Born in Luton, England, Peter Farmer's prolific career in set and costume design includes over 300 productions in dance and theater. Farmer’s first work in ballet was the design of Jack Carter's Agrionia in 1964 for Ballet Rambert. Since then he has created designs for many major ballet companies around the world, including Stuttgart Ballet, The Royal Ballet Touring Company, London Festival Ballet, The Australian Ballet, The Royal Ballet, Vienna State Opera, Birmingham Royal Ballet and the Royal Winnipeg Ballet. He made his debut with The National Ballet of Canada in 1973 when he designed Erik Bruhn and Celia Franca's production of Les Sylphides. In 1990, Farmer returned to the National Ballet to design the company's production of Robert North's Troy Game. In 1992, he designed the sets and costumes for Houston Ballet’s production of Manon. In 1995, The Australian Ballet unveiled Farmer’s sets and costumes for their production of Madame Butterfly choreographed by Stanton Welch. Farmer continues to design for dance, creating sets and costumes for many companies across North America.
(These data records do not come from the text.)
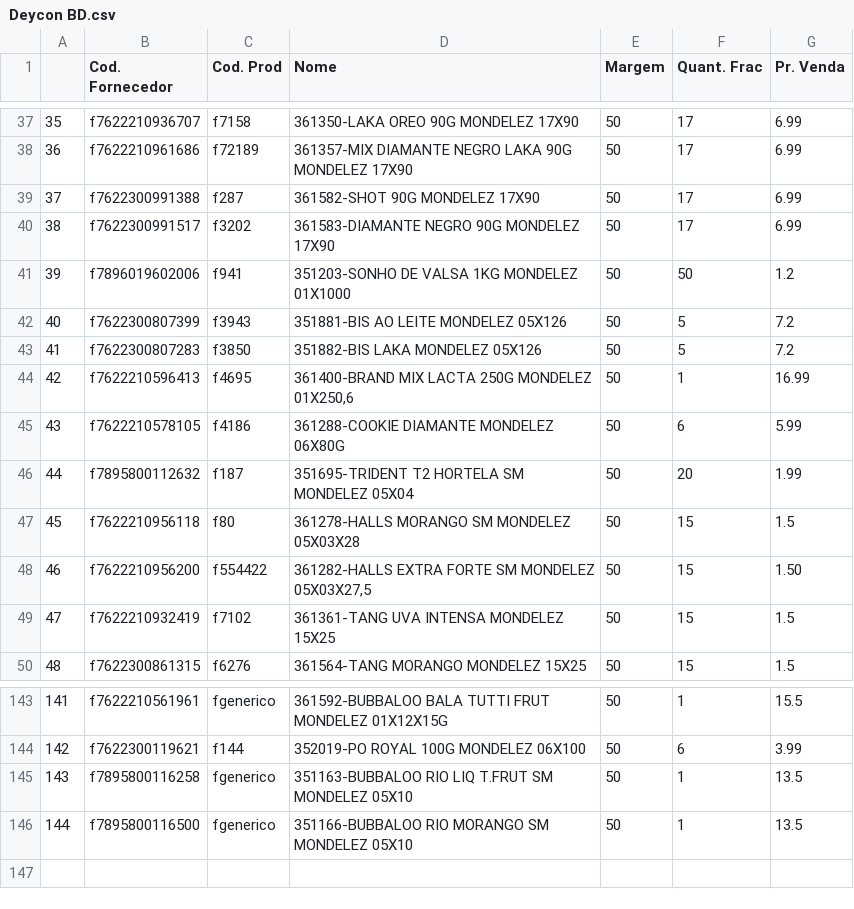
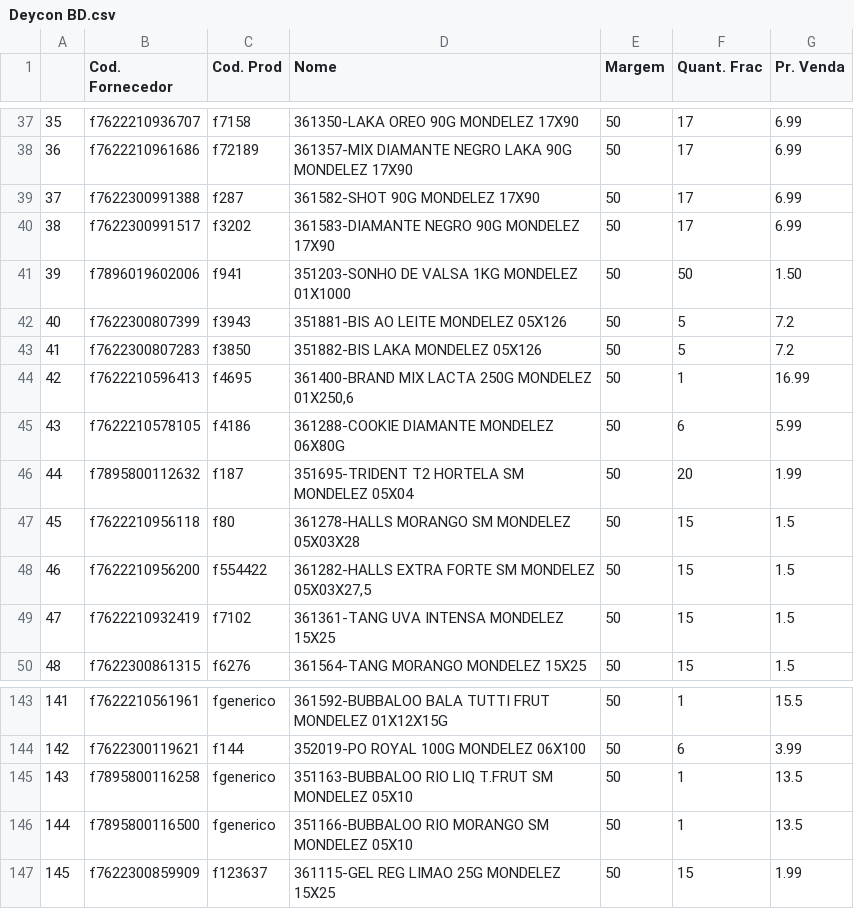
Before and after one commit to I3run01/PY-Auto-Preco-V2, a CSV file: Deycon BD.csv, drawn as a sheet; only a part is shown, gaps mark what is left out.

```diff
--- a/Deycon BD.csv
+++ b/Deycon BD.csv
@@ -40,3 +40,3 @@
 38,f7622300991517,f3202,361583-DIAMANTE NEGRO 90G             MONDELEZ          17X90,50,17,6.99
-39,f7896019602006,f941,351203-SONHO DE VALSA 1KG             MONDELEZ        01X1000,50,50,1.2
+39,f7896019602006,f941,351203-SONHO DE VALSA 1KG             MONDELEZ        01X1000,50,50,1.50
 40,f7622300807399,f3943,351881-BIS AO LEITE                   MONDELEZ         05X126,50,5,7.2
@@ -47,3 +47,3 @@
 45,f7622210956118,f80,361278-HALLS MORANGO SM               MONDELEZ     05X03X28,50,15,1.5
-46,f7622210956200,f554422,"361282-HALLS EXTRA FORTE SM           MONDELEZ     05X03X27,5",50,15,1.50
+46,f7622210956200,f554422,"361282-HALLS EXTRA FORTE SM           MONDELEZ     05X03X27,5",50,15,1.5
 47,f7622210932419,f7102,361361-TANG UVA INTENSA               MONDELEZ          15X25,50,15,1.5
@@ -146 +146,2 @@
 144,f7895800116500,fgenerico,351166-BUBBALOO RIO MORANGO SM        MONDELEZ          05X10,50,1,13.5
+145,f7622300859909,f123637,361115-GEL REG LIMAO 25G              MONDELEZ          15X25,50,15,1.99
```
Also changed, not shown: Bocchi BD.csv, Segalas BD.csv, 2 other files.
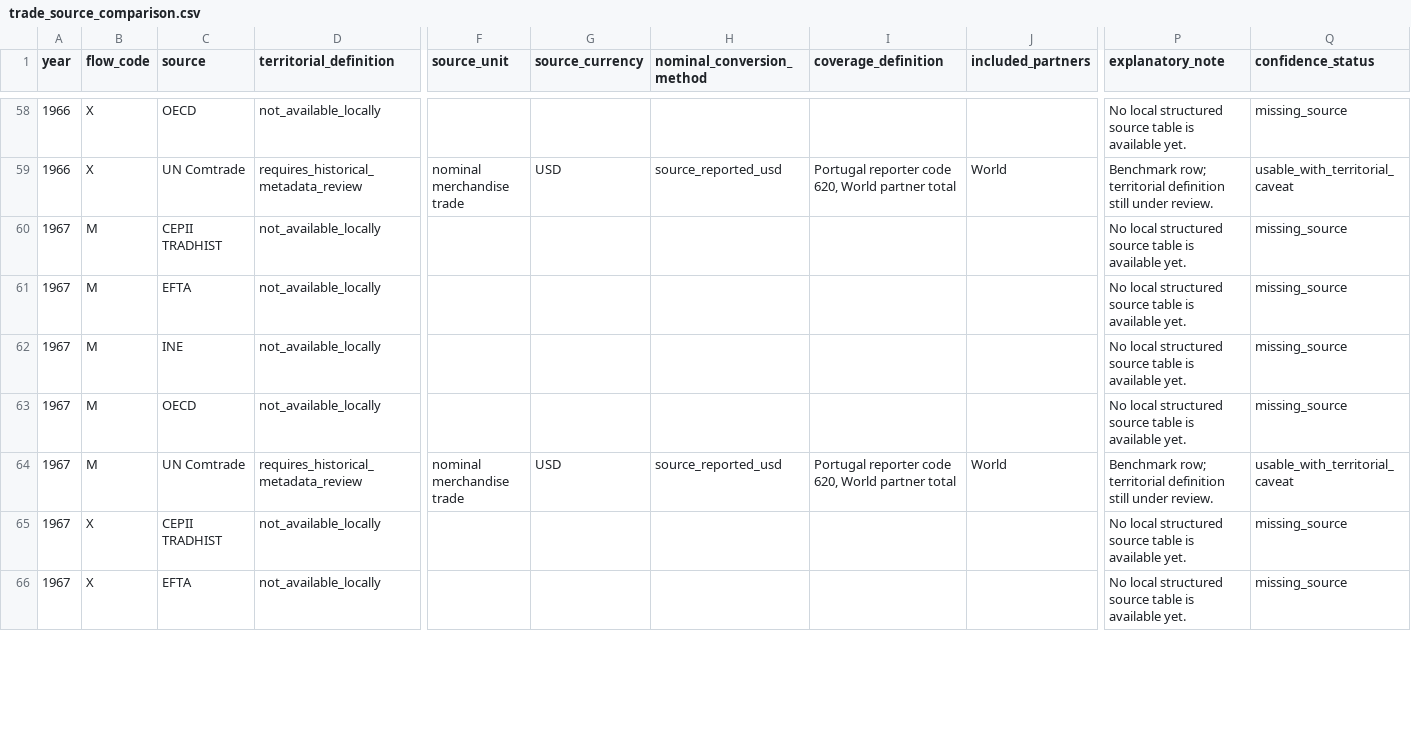
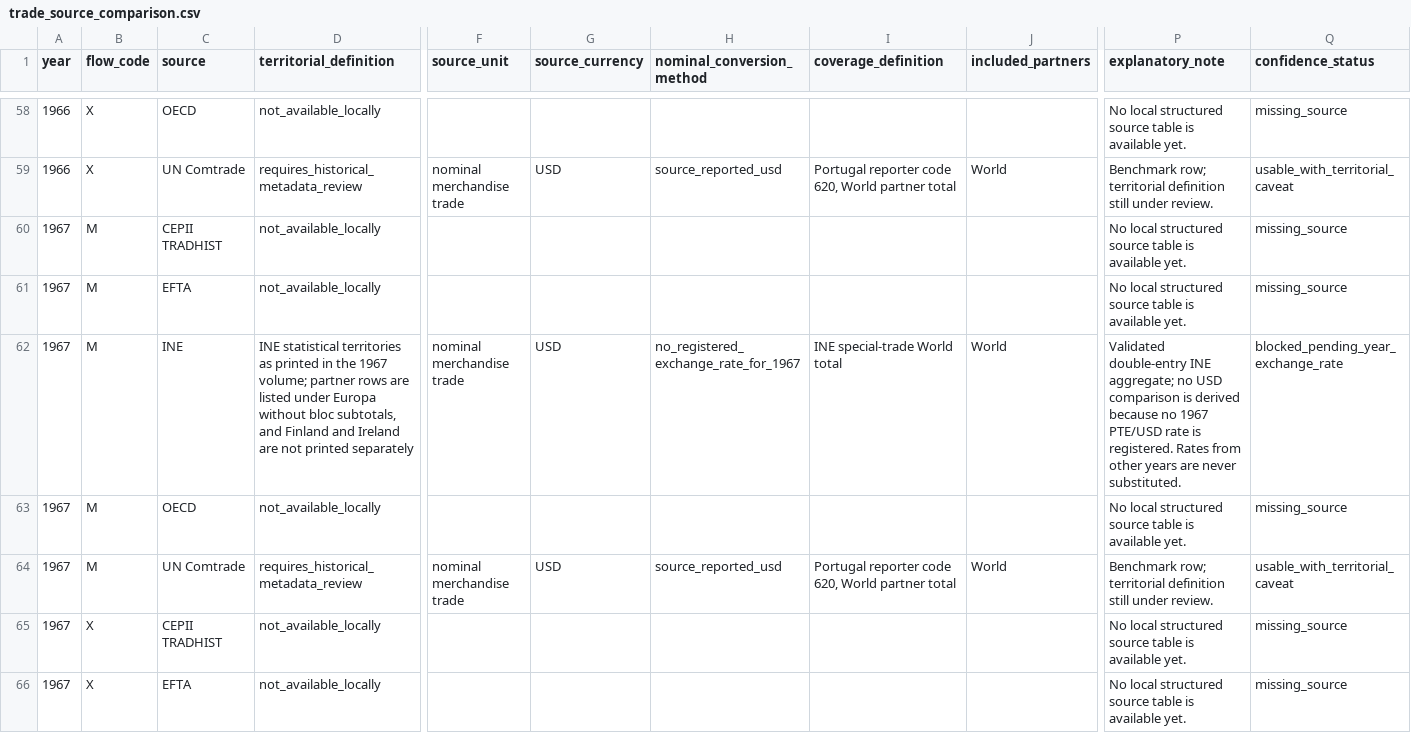
Before and after one commit to DiogoRibeiro7/portugal-external-growth-1960-1973, a CSV file: data/interim/live/trade_source_comparison.csv, drawn as a sheet; only a part is shown, gaps mark what is left out; the diff covers the shown part only; the diff names each change by its address in the sheet, - before the commit and + after, or states it on an @@ line.

```diff
--- a/data/interim/live/trade_source_comparison.csv
+++ b/data/interim/live/trade_source_comparison.csv
-D62 (territorial_definition): not_available_locally
+D62 (territorial_definition): INE statistical territories as printed in the 1967 volume; partner rows are listed under Europa without bloc subtotals, and Finland and Ireland are not printed separately
-F62 (source_unit): (empty)
+F62 (source_unit): nominal merchandise trade
-G62 (source_currency): (empty)
+G62 (source_currency): USD
-H62 (nominal_conversion_method): (empty)
+H62 (nominal_conversion_method): no_registered_exchange_rate_for_1967
-I62 (coverage_definition): (empty)
+I62 (coverage_definition): INE special-trade World total
-J62 (included_partners): (empty)
+J62 (included_partners): World
-P62 (explanatory_note): No local structured source table is available yet.
+P62 (explanatory_note): Validated double-entry INE aggregate; no USD comparison is derived because no 1967 PTE/USD rate is registered. Rates from other years are never substituted.
-Q62 (confidence_status): missing_source
+Q62 (confidence_status): blocked_pending_year_exchange_rate
```
Also changed, not shown: 8 edited cells elsewhere in this file, data/processed/live/validated_annual_aggregate_external_orientation.csv, results/diagnostics/ine_partner_component_reconciliation.csv, 31 other files.
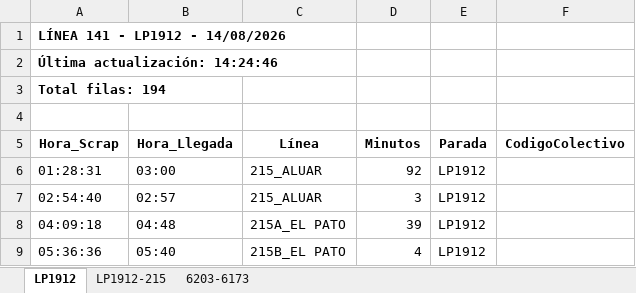
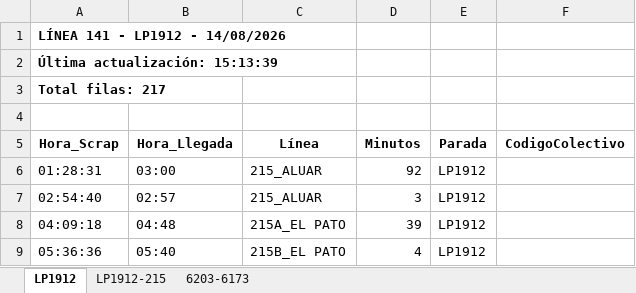
Before and after one commit to palomac00/recolector-colectivos, an Excel workbook: data/horarios-141-2026-08-14.xlsx, sheet LP1912, drawn as a sheet; only a part is shown; values as stored, in another font and other column widths than the file's, no borders; the diff covers the shown part only; the diff names each change by its address in the sheet, - before the commit and + after, or states it on an @@ line.

```diff
--- a/data/horarios-141-2026-08-14.xlsx (sheet LP1912)
+++ b/data/horarios-141-2026-08-14.xlsx (sheet LP1912)
-A2 (Hora_Scrap): Última actualización: 14:24:46
+A2 (Hora_Scrap): Última actualización: 15:13:39
-A3 (Hora_Scrap): Total filas: 194
+A3 (Hora_Scrap): Total filas: 217
```
Also changed, not shown: 23 added rows elsewhere in this sheet, sheet 6203-6173, sheet LP1912-215, 2 other files.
The Joffrey Ballet is Chicago’s premier ballet company committed to artistic excellence and innovation, presenting a unique repertory encompassing masterpieces of the past and cutting-edge works of today. Founded by visionary teacher Robert Joffrey in 1956, guided by celebrated choreographer Gerald Arpino from 1988 until 2007, The Joffrey Ballet continues to thrive under Artistic Director Ashley Wheater and Executive Director Greg Cameron. The Joffrey is also committed to providing arts education and accessible dance training through its Joffrey Academy of Dance and Community Engagement programs.
The Joffrey Ballet is grateful for the support of its 2013-2014 Season Sponsors and Partners. With special thanks to La Bayadère Presenting Sponsors, Margot and Josef Lakonishok; La Bayadère Production Sponsor, Jane Ellen Murray Foundation; Abbott Fund and NIB Foundation, Co-Sponsors of the 2013-2014 Season; United Airlines, Official & Exclusive Airline; Vanguard Weiss Memorial Hospital, Chicago Center for Orthopedics, Official Healthcare Provider; AthletiCo, Official Provider of Physical Therapy; JW Marriott, Official Hotel; and MAC, Official Cosmetic Sponsor.
Robert Joffrey’s The Nutcracker returns for its seasonal run at the Auditorium Theatre, bringing Tchaikovsky’s classic score to life with dancing snowflakes, battling toys, waltzing flowers and the splendor of the full Joffrey company on stage with over 100 young dancers from the Chicagoland area. Robert Joffrey’s The Nutcracker is presented in 23 performances, December 6 – 28, 2013.
For more information on The Joffrey Ballet and its programs, please visit joffrey.org.